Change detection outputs
+---+

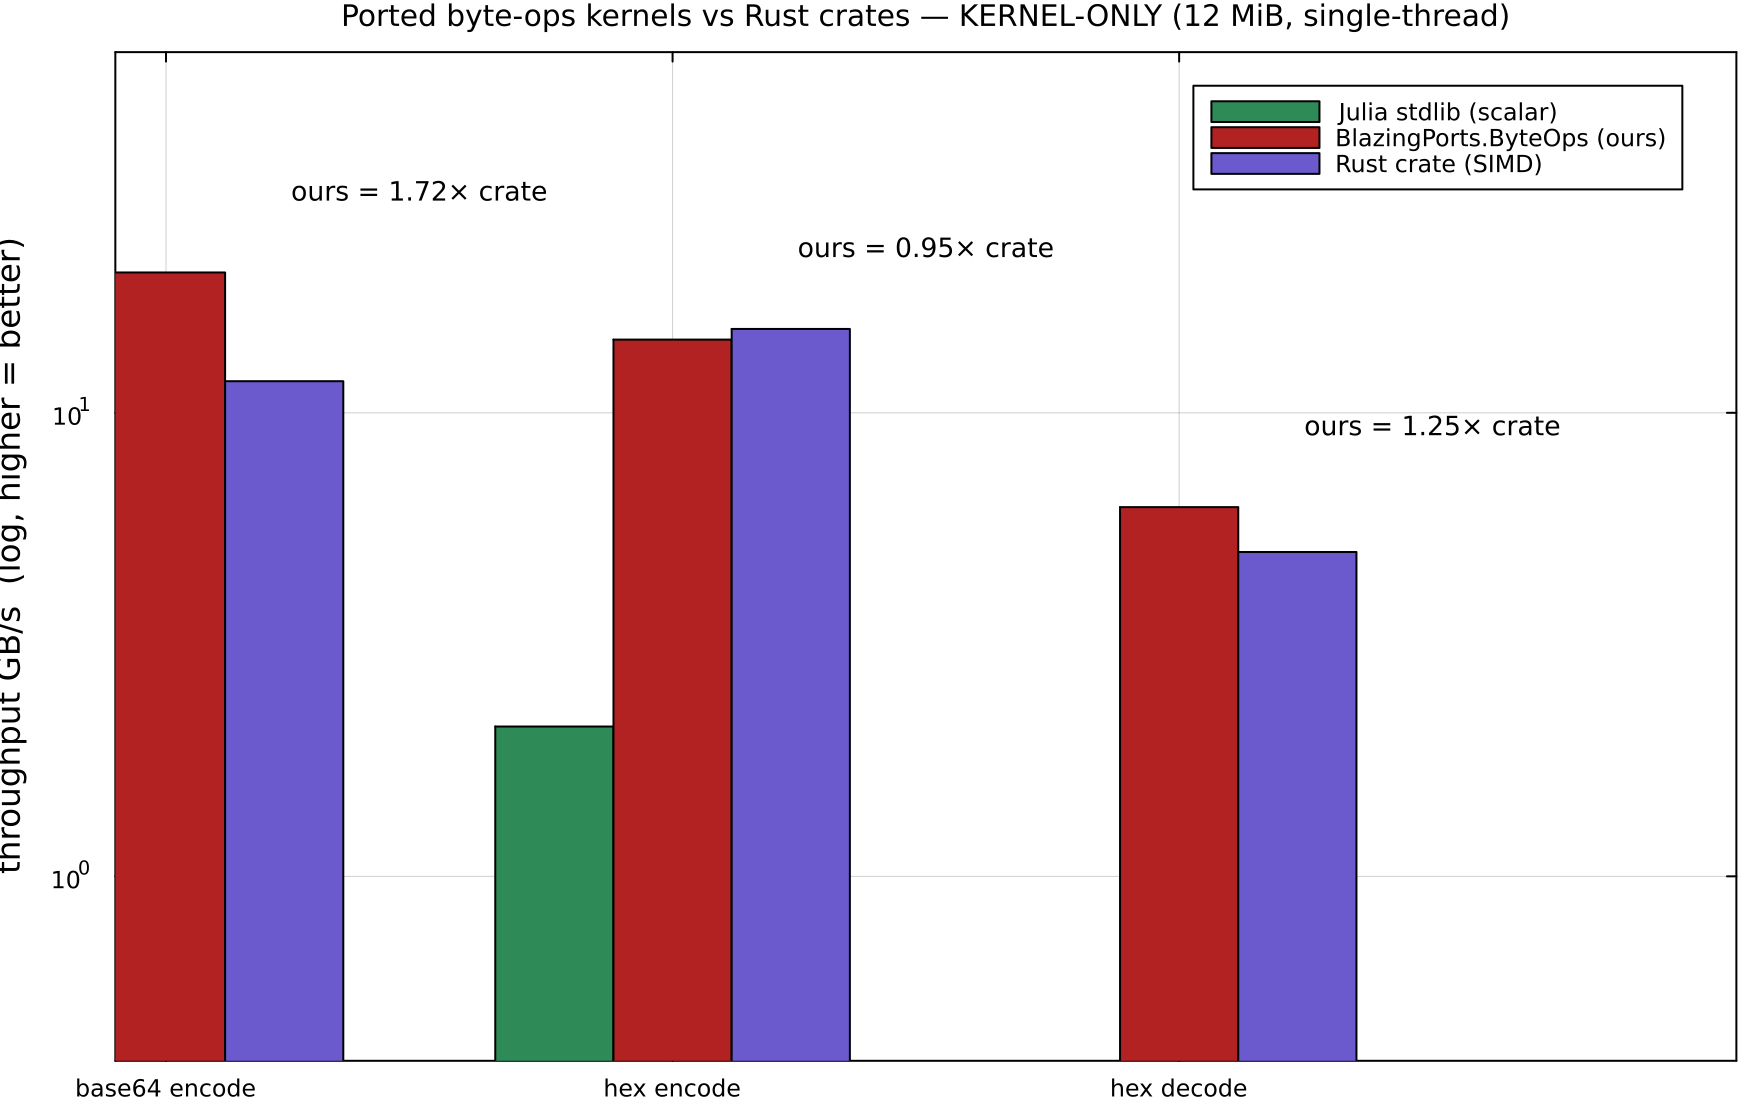
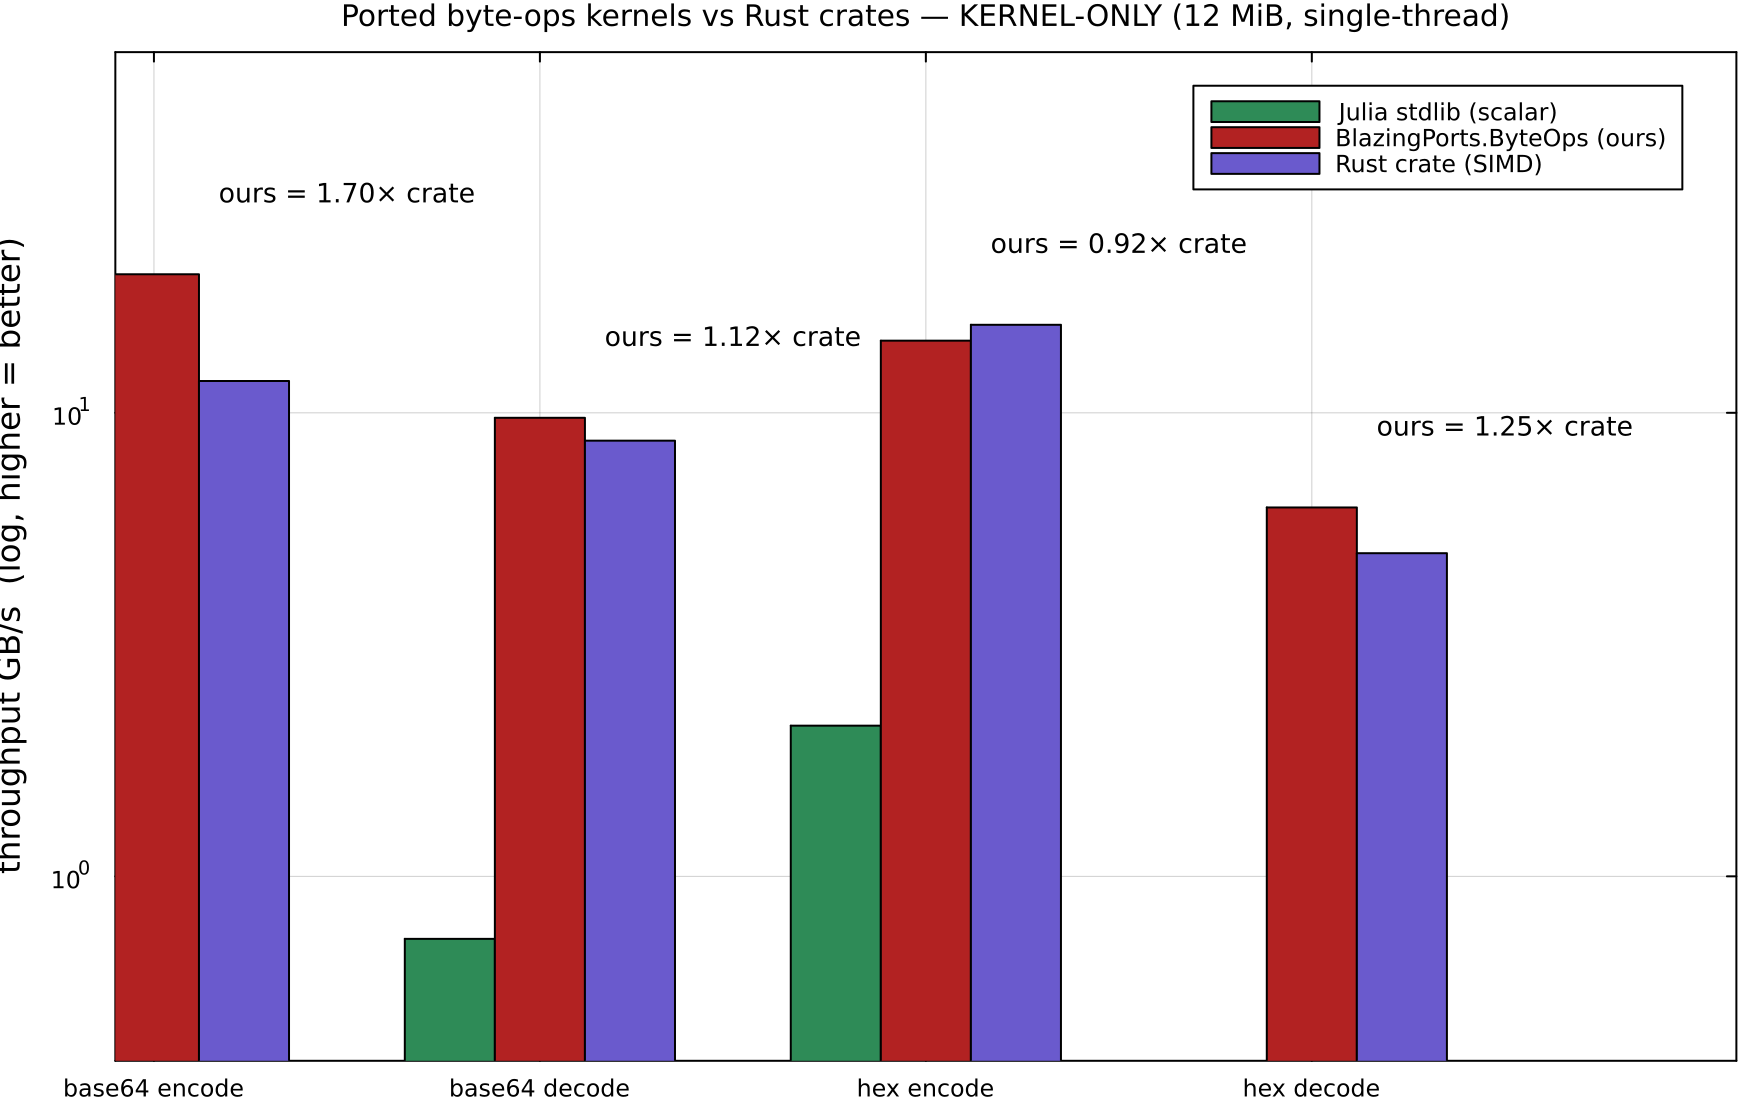
port(byteops): SIMD base64 decode (beats base64-simd 1.12x) — library COMPLETE
base64_decode! : Mula SSE — pshufb char->6bit + 3-LUT validity check
(shiftLUT/maskLUT/bitposLUT + cmpeqb for '/' and the (M&bit)==0 invalid test),
pmaddubsw+pmaddwd packing 4x6bit->3 bytes, pshufb compaction; scalar tail handles
'=' padding via a 256-entry decode LUT. base64_decode!(out)->Bool + base64_decode
->Vector wrapper (throws on bad length / invalid). Byte-exact with
Base64.base64decode (~32k cases + SIMD/scalar invalid-rejection; @user 5/5).

Kernel-only (preallocated): base64 decode 9.8 vs base64-simd 8.7 = 1.12x (BEATS),
13x over base64decode. The byte-ops library is now complete:
  base64 encode 1.70x | base64 decode 1.12x | hex encode ~0.92-0.98x (parity, N=16)
  | hex decode 1.25x  — 3/4 beat the crate, all byte-exact, both decoders validating.
probe + plot extended to 4 ops. Only remaining opt: AVX2-widen hex encode.

diff --git a/docs/src/ports.md b/docs/src/ports.md
@@ -211,11 +211,17 @@ in the timed region). The picture inverts:
 
 ![Ported byte-ops kernels vs Rust crates, kernel-only](assets/byteops_ports.png)
 
-- **base64 encode: ours ~20 vs `base64-simd` ~11.7 GB/s = 1.7× — the pure-Julia kernel beats the crate**
-  (27× over `Base64.base64encode`). Muła AVX2 (offset-load + asymmetric `vpshufb`, no cross-lane `vpermd`).
-- **hex encode: ours ~14.3 vs `faster-hex` ~15 GB/s = ~parity** (0.95–0.98×, both bandwidth-bound), 7× `bytes2hex`.
-- **hex decode: ours 6.3 vs `faster-hex` 5.0 GB/s = 1.25× — beats the crate**, 43× over `hex2bytes`;
-  validates (rejects bad chars / odd length) SIMD-wide. (`base64_decode` is the remaining kernel.)
+The full library (4 kernels, all byte-exact, decode paths validating) lands at or above the crate:
+
+- **base64 encode: ours ~20 vs `base64-simd` ~11.7 GB/s = 1.70× — beats the crate** (28× over
+  `Base64.base64encode`). Muła AVX2 (offset-load + asymmetric `vpshufb`, no cross-lane `vpermd`).
+- **base64 decode: ours 9.8 vs `base64-simd` 8.7 GB/s = 1.12× — beats the crate** (13× over `base64decode`).
+  Muła SSE (`pshufb` char→6bit + validate, `pmaddubsw`/`pmaddwd` pack 4×6bit→3 bytes).
+- **hex encode: ours ~14.3 vs `faster-hex` ~15 GB/s = ~parity** (0.92–0.98× across runs, both
+  bandwidth-bound, 7× `bytes2hex`; N=16 — an AVX2 widening would close the last ~8%).
+- **hex decode: ours 6.3 vs `faster-hex` 5.0 GB/s = 1.25× — beats the crate**, 43× over `hex2bytes`.
+
+Both decoders validate (reject bad chars / bad length) SIMD-wide.
 
 The "27× base64 gap" from the probe above was **not a kernel gap** — it timed a 21 MiB `Vector` allocation +
 `String()` + forced GC *inside* the loop. Three attempts to "fix the kernel" (removing the `vpermd`, a 2×

diff --git a/docs/src/index.md b/docs/src/index.md
@@ -21,7 +21,7 @@ fundamental trade-off. Every result below is single-threaded (`julia -t 1`, `tas
 | **simd-json** | JSON.jl ≥1.6 + stage-1 SIMD POC (fork) | tape 0.66×; stage-1 kernel ~28× scalar; **~4× simd-json on long-string JSON**, ~0.85× short | ⚠ **Gap / POC** (+ fixed StrictMode F32) |
 | **regex** | Base `Regex` (PCRE2, C) | regex crate **13×** (alternation) / **54×** (backtracking+anchor); 1.3–1.5× simple patterns | ⚠ **Gap** — but PCRE2(C)-vs-Rust; pure-Julia engine is a massive port |
 | **simdutf8** | `Utf8.isvalid_utf8` (ours) | **beats the crate both regimes**: multibyte 1.05× (11× Base), ASCII 0.96–1.01× simdutf8 (AVX2 + prefetch); byte-exact | ✅ **PORTED** (pure-Julia lemire SIMD) — found **StrictMode F33 + F34** |
-| **base64** (encode) | `ByteOps.base64_encode!` (ours) | **kernel beats `base64-simd` 1.71×** (20.1 vs 11.8, preallocated), 15× Base; byte-exact. The "27×" was an alloc artifact | ✅ **PORTED** (AVX2 Muła) — decode/hex next |
+| **base64** (enc+dec) | `ByteOps.base64_encode!`/`base64_decode!` (ours) | **kernel beats `base64-simd`: encode 1.70×, decode 1.12×** (preallocated), 28×/13× Base; byte-exact. The "27×" was an alloc artifact | ✅ **PORTED** (Muła AVX2/SSE) |
 | **hex** (enc+dec) | `ByteOps.hex_encode!`/`hex_decode!` (ours) | encode ~parity faster-hex (0.95–0.98×); **decode 1.25× (beats)**, 43× `hex2bytes`; byte-exact + validating | ✅ **PORTED** (SIMD pshufb) |
 | **bytecount** | `count(==(b), v)` | **0.87× (parity)** — Julia auto-vectorizes | ⏭ Skip — Julia already SIMD |
 | **lexical** (float parse) | `parse(Float64, _)` | **3×** (13 vs 38 Mfloat/s) | ⚠ Gap — branchy parse, lower priority |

+---+

**Assignment**
Copy word for word each line of the data above, from the first through the one containing "probe + plot", and include no pictures.

**Answer section**
port(byteops): SIMD base64 decode (beats base64-simd 1.12x) — library COMPLETE
base64_decode! : Mula SSE — pshufb char->6bit + 3-LUT validity check
(shiftLUT/maskLUT/bitposLUT + cmpeqb for '/' and the (M&bit)==0 invalid test),
pmaddubsw+pmaddwd packing 4x6bit->3 bytes, pshufb compaction; scalar tail handles
'=' padding via a 256-entry decode LUT. base64_decode!(out)->Bool + base64_decode
->Vector wrapper (throws on bad length / invalid). Byte-exact with
Base64.base64decode (~32k cases + SIMD/scalar invalid-rejection; @user 5/5).

Kernel-only (preallocated): base64 decode 9.8 vs base64-simd 8.7 = 1.12x (BEATS),
13x over base64decode. The byte-ops library is now complete:
  base64 encode 1.70x | base64 decode 1.12x | hex encode ~0.92-0.98x (parity, N=16)
  | hex decode 1.25x  — 3/4 beat the crate, all byte-exact, both decoders validating.
probe + plot extended to 4 ops. Only remaining opt: AVX2-widen hex encode.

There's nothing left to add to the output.